So, we are headed back to Kingston and roadside vendors have much of what we could want by way of fruit: sweet sop, sour sop, mangoes, plantains, bananas, naseberries, plus honey, molasses, and noni juice. My wife is easily tempted, and when she hears the prices, not for single fruit but for bowlfuls, she’s transported back to our days in Guinea, when we got similar offerings. We buy enough to share. A happy carful.

Buy local, eat local! It’s more than a hollow mantra. I do not like temperate fruit enough for them to get first pick. Sure, I’ll find a use for them, but do I want to pay four times the price just to have blueberries or Bartlett pears? I don’t think so. Those whose income allow, can choose the many imports, but is it because we have to show we can? When I ate jackfruit this week did I wish for something foreign? No. Our visitors don’t come here to eat what they buy in Bethesda. In Gandhian style, it’s good to try to be the change you wish to see.

I’m not on a campaign to erase the US$1 billion food import bill singlehandedly, but I can see ways to dent it.

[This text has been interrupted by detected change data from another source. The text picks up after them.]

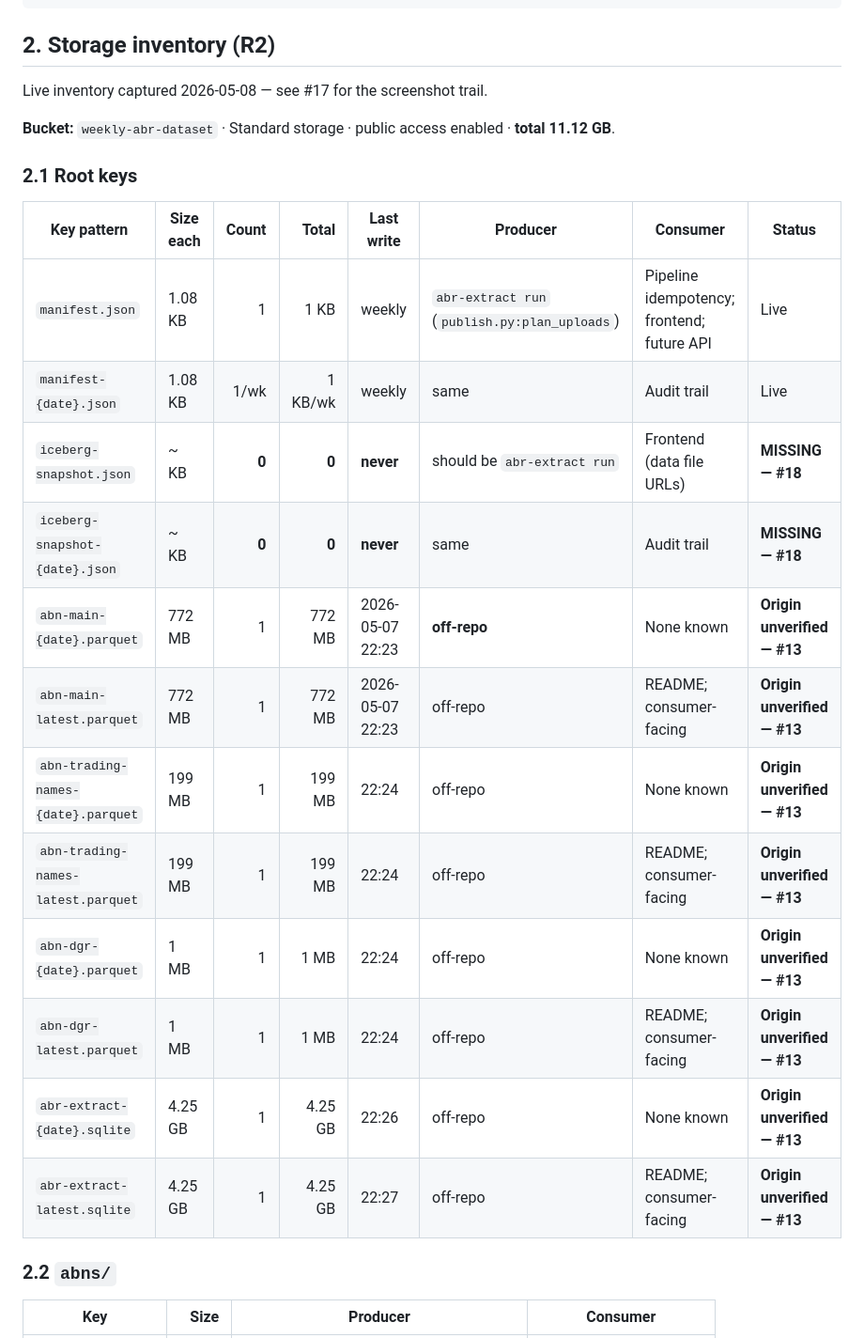
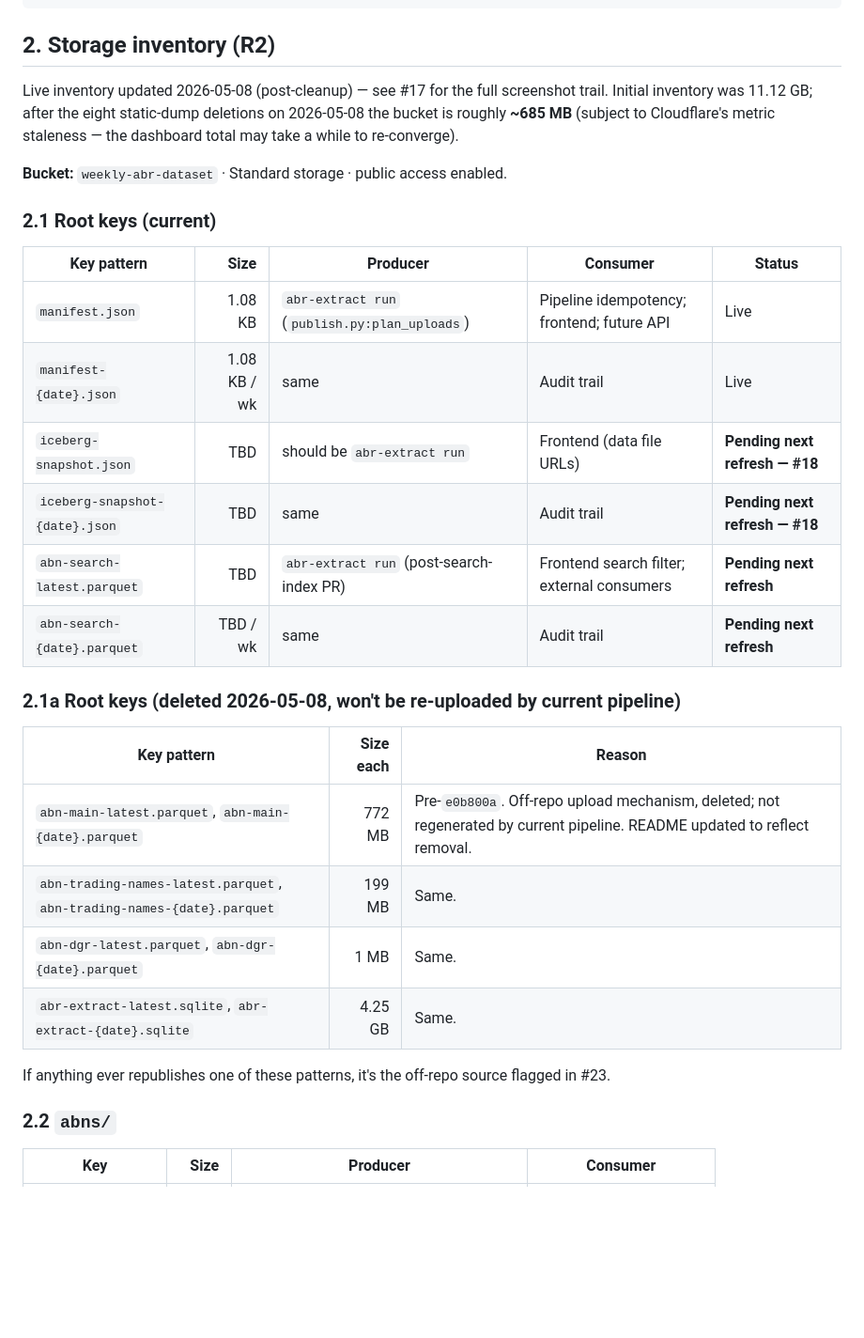
Before and after one commit to Banks003/weekly-abr-dataset, a Markdown page: docs/architecture.md, the part around one of its changes. Shown at 94% size. GitHub-like rendering; blank space fills up the shorter version.

```diff
--- a/docs/architecture.md
+++ b/docs/architecture.md
@@ -70,26 +70,31 @@
 
 ## 2. Storage inventory (R2)
 
-Live inventory captured 2026-05-08 — see #17 for the screenshot trail.
+Live inventory updated 2026-05-08 (post-cleanup) — see #17 for the full screenshot trail. Initial inventory was 11.12 GB; after the eight static-dump deletions on 2026-05-08 the bucket is roughly **~685 MB** (subject to Cloudflare's metric staleness — the dashboard total may take a while to re-converge).
 
-**Bucket:** `weekly-abr-dataset` · Standard storage · public access enabled · **total 11.12 GB**.
+**Bucket:** `weekly-abr-dataset` · Standard storage · public access enabled.
 
-### 2.1 Root keys
+### 2.1 Root keys (current)
 
-| Key pattern | Size each | Count | Total | Last write | Producer | Consumer | Status |
-|---|---|---:|---:|---|---|---|---|
-| `manifest.json` | 1.08 KB | 1 | 1 KB | weekly | `abr-extract run` (`publish.py:plan_uploads`) | Pipeline idempotency; frontend; future API | Live |
-| `manifest-{date}.json` | 1.08 KB | 1/wk | 1 KB/wk | weekly | same | Audit trail | Live |
-| `iceberg-snapshot.json` | ~ KB | **0** | **0** | **never** | should be `abr-extract run` | Frontend (data file URLs) | **MISSING — #18** |
-| `iceberg-snapshot-{date}.json` | ~ KB | **0** | **0** | **never** | same | Audit trail | **MISSING — #18** |
-| `abn-main-{date}.parquet` | 772 MB | 1 | 772 MB | 2026-05-07 22:23 | **off-repo** | None known | **Origin unverified — #13** |
-| `abn-main-latest.parquet` | 772 MB | 1 | 772 MB | 2026-05-07 22:23 | off-repo | README; consumer-facing | **Origin unverified — #13** |
-| `abn-trading-names-{date}.parquet` | 199 MB | 1 | 199 MB | 22:24 | off-repo | None known | **Origin unverified — #13** |
-| `abn-trading-names-latest.parquet` | 199 MB | 1 | 199 MB | 22:24 | off-repo | README; consumer-facing | **Origin unverified — #13** |
-| `abn-dgr-{date}.parquet` | 1 MB | 1 | 1 MB | 22:24 | off-repo | None known | **Origin unverified — #13** |
-| `abn-dgr-latest.parquet` | 1 MB | 1 | 1 MB | 22:24 | off-repo | README; consumer-facing | **Origin unverified — #13** |
-| `abr-extract-{date}.sqlite` | 4.25 GB | 1 | 4.25 GB | 22:26 | off-repo | None known | **Origin unverified — #13** |
-| `abr-extract-latest.sqlite` | 4.25 GB | 1 | 4.25 GB | 22:27 | off-repo | README; consumer-facing | **Origin unverified — #13** |
+| Key pattern | Size | Producer | Consumer | Status |
+|---|---:|---|---|---|
+| `manifest.json` | 1.08 KB | `abr-extract run` (`publish.py:plan_uploads`) | Pipeline idempotency; frontend; future API | Live |
+| `manifest-{date}.json` | 1.08 KB / wk | same | Audit trail | Live |
+| `iceberg-snapshot.json` | TBD | should be `abr-extract run` | Frontend (data file URLs) | **Pending next refresh — #18** |
+| `iceberg-snapshot-{date}.json` | TBD | same | Audit trail | **Pending next refresh — #18** |
+| `abn-search-latest.parquet` | TBD | `abr-extract run` (post-search-index PR) | Frontend search filter; external consumers | **Pending next refresh** |
+| `abn-search-{date}.parquet` | TBD / wk | same | Audit trail | **Pending next refresh** |
+
+### 2.1a Root keys (deleted 2026-05-08, won't be re-uploaded by current pipeline)
+
+| Key pattern | Size each | Reason |
+|---|---:|---|
+| `abn-main-latest.parquet`, `abn-main-{date}.parquet` | 772 MB | Pre-`e0b800a`. Off-repo upload mechanism, deleted; not regenerated by current pipeline. README updated to reflect removal. |
+| `abn-trading-names-latest.parquet`, `abn-trading-names-{date}.parquet` | 199 MB | Same. |
+| `abn-dgr-latest.parquet`, `abn-dgr-{date}.parquet` | 1 MB | Same. |
+| `abr-extract-latest.sqlite`, `abr-extract-{date}.sqlite` | 4.25 GB | Same. |
+
+If anything ever republishes one of these patterns, it's the off-repo source flagged in #23.
 
 ### 2.2 `abns/`
 
```
Also changed, not shown: other parts of docs/architecture.md (+25 -20 lines), README.md (+4 -19 lines).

Now, I’m going to check how my little market garden is starting to grow.